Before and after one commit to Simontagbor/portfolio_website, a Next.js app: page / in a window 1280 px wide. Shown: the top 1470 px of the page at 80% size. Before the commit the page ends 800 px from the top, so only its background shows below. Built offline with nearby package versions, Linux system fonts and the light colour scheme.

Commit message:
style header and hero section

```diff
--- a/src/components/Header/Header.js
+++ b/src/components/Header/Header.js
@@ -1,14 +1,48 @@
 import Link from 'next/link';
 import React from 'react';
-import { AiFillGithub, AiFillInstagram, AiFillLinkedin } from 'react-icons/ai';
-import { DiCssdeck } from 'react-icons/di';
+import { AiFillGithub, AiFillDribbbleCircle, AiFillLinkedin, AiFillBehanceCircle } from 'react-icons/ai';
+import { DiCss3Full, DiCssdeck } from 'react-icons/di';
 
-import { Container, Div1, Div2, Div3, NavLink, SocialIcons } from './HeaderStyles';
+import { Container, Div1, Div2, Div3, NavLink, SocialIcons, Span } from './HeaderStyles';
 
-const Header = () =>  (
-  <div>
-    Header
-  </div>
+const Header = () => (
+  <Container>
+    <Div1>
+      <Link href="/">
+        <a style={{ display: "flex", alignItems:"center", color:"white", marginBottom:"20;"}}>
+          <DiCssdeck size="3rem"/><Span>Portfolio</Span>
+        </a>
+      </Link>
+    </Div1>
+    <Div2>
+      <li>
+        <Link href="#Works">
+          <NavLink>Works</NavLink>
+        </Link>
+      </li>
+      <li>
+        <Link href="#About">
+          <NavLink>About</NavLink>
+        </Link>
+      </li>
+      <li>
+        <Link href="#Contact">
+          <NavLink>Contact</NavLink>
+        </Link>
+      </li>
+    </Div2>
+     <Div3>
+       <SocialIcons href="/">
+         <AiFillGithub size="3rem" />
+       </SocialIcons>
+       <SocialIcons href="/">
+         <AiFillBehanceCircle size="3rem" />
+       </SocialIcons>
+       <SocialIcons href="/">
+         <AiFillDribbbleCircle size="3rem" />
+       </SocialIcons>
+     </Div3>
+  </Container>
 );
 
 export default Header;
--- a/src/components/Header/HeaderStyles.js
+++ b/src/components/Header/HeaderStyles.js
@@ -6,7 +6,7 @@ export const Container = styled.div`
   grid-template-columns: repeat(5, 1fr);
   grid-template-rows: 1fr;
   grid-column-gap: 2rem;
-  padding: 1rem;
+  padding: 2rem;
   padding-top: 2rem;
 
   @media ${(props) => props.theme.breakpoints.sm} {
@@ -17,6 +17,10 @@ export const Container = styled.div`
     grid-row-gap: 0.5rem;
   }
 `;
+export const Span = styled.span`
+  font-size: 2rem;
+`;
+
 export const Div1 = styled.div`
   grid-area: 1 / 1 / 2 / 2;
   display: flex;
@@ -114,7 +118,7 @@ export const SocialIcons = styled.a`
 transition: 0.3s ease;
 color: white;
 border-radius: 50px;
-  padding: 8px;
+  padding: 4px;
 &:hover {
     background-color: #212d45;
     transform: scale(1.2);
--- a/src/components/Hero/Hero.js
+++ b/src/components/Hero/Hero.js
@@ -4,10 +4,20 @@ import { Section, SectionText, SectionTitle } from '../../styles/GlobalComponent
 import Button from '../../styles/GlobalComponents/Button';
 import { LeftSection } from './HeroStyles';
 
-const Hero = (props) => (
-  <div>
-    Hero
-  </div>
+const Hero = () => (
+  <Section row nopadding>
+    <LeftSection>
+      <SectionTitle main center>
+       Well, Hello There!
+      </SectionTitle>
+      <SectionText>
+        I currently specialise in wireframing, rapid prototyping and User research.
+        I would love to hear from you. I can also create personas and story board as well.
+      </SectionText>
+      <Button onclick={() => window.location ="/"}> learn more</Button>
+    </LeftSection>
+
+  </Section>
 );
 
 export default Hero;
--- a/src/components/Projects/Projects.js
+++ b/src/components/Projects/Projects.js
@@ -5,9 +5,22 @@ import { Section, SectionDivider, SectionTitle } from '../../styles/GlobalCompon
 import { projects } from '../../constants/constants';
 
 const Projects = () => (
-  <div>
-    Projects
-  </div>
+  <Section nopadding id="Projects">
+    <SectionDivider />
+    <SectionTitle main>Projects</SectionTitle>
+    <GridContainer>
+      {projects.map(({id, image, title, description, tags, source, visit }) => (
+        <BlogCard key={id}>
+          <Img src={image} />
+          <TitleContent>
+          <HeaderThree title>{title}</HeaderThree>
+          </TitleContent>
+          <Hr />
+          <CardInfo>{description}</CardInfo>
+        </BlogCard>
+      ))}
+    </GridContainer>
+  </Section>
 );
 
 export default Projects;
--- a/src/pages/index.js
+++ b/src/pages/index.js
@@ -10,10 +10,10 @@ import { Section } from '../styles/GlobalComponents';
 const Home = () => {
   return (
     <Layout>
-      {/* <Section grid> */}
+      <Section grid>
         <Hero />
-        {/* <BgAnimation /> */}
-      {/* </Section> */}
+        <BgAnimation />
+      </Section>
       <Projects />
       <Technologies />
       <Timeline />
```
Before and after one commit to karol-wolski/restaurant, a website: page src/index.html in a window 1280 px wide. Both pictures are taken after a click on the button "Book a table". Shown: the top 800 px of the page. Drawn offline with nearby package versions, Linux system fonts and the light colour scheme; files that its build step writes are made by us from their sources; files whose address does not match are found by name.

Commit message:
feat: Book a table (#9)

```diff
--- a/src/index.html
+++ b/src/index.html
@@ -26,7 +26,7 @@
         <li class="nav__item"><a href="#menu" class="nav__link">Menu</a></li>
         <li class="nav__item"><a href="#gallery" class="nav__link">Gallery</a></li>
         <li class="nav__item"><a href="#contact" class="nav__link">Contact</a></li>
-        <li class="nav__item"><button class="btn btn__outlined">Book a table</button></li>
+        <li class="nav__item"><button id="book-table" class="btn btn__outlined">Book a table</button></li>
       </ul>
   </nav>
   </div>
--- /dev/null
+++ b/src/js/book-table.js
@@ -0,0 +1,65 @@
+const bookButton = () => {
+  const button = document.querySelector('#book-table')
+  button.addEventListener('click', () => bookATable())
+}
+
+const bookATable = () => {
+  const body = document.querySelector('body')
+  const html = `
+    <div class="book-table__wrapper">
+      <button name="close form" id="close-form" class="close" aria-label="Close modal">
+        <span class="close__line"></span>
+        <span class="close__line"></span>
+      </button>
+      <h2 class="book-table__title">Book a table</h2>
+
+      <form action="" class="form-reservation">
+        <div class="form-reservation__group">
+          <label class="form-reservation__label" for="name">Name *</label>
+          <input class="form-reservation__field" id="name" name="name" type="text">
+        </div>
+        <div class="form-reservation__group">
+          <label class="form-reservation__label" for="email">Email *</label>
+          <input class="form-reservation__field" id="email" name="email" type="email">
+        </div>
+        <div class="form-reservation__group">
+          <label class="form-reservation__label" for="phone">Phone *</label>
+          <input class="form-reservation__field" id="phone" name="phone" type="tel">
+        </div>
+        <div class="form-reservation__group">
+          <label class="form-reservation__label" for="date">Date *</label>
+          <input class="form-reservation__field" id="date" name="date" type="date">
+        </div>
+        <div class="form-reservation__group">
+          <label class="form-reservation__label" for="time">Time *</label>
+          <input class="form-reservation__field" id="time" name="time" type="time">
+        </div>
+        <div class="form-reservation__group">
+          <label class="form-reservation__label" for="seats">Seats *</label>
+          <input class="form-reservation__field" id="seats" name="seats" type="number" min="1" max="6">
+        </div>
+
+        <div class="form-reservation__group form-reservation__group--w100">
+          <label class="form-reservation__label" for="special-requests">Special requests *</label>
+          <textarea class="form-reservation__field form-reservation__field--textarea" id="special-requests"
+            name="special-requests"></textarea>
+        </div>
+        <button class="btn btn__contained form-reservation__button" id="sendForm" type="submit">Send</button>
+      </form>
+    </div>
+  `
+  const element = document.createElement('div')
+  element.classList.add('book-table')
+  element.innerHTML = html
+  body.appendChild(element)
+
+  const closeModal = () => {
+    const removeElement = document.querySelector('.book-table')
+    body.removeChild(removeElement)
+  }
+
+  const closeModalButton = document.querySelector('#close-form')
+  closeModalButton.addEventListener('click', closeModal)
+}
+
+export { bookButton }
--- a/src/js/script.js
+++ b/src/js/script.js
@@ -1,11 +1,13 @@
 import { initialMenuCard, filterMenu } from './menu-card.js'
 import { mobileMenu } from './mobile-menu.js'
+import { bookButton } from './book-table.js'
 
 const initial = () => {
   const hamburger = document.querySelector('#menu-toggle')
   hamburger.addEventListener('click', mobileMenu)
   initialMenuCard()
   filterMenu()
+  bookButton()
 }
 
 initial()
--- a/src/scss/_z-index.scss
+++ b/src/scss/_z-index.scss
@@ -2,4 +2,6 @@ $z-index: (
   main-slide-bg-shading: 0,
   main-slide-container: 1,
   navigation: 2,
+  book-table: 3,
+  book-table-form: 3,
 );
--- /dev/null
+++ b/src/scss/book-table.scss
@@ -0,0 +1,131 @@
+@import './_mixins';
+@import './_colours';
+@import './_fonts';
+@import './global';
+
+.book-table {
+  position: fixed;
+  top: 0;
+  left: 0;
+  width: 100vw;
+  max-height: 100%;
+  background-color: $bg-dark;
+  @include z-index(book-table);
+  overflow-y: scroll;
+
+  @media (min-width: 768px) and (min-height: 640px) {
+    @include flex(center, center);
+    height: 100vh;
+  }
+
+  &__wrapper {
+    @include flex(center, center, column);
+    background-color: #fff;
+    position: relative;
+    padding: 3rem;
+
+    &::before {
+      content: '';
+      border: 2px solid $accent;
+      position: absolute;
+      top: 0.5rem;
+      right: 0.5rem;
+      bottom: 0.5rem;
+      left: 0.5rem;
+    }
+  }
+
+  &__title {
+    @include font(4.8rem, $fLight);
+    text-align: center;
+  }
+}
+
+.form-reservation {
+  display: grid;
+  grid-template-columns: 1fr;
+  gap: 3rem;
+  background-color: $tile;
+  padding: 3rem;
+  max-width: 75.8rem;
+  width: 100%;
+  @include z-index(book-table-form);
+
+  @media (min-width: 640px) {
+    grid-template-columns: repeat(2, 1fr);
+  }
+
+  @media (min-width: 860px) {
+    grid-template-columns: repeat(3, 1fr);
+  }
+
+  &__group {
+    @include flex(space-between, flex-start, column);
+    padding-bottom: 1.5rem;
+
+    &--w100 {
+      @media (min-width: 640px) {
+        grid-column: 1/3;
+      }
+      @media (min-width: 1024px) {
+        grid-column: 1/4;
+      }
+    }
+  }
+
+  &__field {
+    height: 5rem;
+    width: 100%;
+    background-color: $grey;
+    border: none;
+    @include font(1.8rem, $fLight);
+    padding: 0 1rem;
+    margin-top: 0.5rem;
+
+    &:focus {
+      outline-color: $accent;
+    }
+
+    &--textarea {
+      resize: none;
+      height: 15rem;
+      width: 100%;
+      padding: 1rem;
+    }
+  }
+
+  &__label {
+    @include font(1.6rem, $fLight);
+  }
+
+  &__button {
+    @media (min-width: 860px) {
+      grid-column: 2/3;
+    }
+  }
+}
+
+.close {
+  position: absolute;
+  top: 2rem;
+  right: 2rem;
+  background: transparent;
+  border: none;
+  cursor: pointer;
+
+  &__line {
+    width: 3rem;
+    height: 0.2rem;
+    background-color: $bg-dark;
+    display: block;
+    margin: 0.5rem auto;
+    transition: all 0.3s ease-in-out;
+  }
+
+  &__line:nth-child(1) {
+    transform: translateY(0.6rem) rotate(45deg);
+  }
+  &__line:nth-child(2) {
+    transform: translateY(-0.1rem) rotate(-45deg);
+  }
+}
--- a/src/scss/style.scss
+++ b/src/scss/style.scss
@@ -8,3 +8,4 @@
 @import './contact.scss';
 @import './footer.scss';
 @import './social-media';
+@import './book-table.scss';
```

TASK TO CARRY OUT: For the word "background", how many lines in the records above contain it? Answer with the number and nothing else.

COMPLETED EXERCISE: 8